Try it -
Check every line of the data and copy the ones where "publish" appears.

Collection entries:
▬▬▬▬▬▬
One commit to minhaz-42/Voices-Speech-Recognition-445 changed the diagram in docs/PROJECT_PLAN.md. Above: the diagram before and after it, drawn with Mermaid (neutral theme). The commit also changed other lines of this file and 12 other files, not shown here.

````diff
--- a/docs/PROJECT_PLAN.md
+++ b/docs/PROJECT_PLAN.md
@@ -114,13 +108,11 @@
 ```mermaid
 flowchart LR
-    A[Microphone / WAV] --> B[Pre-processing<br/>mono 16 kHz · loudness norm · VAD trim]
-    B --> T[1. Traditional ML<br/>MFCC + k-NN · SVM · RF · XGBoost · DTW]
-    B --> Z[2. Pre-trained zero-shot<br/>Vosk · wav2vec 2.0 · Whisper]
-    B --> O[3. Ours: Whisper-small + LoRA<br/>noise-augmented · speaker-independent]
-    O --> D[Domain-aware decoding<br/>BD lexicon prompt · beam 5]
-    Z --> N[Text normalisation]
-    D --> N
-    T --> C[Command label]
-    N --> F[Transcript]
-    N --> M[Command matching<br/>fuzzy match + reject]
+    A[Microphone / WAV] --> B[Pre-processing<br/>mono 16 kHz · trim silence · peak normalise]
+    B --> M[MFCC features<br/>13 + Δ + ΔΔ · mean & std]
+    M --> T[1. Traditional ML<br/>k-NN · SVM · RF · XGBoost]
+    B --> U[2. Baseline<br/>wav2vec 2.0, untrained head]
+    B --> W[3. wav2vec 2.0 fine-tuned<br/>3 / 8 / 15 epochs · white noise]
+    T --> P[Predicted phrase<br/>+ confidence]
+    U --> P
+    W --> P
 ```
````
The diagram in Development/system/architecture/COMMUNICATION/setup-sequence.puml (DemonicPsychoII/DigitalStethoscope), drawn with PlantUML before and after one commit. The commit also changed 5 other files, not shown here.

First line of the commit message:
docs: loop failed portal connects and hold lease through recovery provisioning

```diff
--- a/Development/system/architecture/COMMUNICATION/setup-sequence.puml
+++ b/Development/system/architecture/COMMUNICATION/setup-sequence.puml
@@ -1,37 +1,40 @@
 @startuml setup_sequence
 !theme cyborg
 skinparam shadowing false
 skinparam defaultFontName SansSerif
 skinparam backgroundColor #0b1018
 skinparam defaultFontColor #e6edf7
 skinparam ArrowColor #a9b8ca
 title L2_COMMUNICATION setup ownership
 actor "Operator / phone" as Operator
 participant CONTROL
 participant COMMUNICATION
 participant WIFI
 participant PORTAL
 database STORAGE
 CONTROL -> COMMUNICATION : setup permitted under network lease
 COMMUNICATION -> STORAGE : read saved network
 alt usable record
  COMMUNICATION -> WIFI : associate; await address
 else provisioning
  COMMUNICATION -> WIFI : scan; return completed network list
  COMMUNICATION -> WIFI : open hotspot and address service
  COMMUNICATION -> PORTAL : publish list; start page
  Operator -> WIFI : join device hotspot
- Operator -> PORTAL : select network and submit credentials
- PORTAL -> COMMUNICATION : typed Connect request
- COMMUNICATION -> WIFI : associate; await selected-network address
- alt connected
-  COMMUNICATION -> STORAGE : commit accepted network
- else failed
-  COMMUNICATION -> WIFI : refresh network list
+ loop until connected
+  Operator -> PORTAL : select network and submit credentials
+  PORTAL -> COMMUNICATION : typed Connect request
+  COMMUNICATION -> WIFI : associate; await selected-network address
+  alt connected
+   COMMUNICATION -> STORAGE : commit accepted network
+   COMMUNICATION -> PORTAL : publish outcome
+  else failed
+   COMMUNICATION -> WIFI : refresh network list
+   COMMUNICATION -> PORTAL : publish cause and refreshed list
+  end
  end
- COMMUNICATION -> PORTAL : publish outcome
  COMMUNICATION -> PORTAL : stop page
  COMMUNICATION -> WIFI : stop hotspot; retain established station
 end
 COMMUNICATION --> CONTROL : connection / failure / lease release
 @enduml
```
▬▬▬▬▬▬
Task solution -
  COMMUNICATION -> PORTAL : publish list; start page
+   COMMUNICATION -> PORTAL : publish outcome
+   COMMUNICATION -> PORTAL : publish cause and refreshed list
- COMMUNICATION -> PORTAL : publish outcome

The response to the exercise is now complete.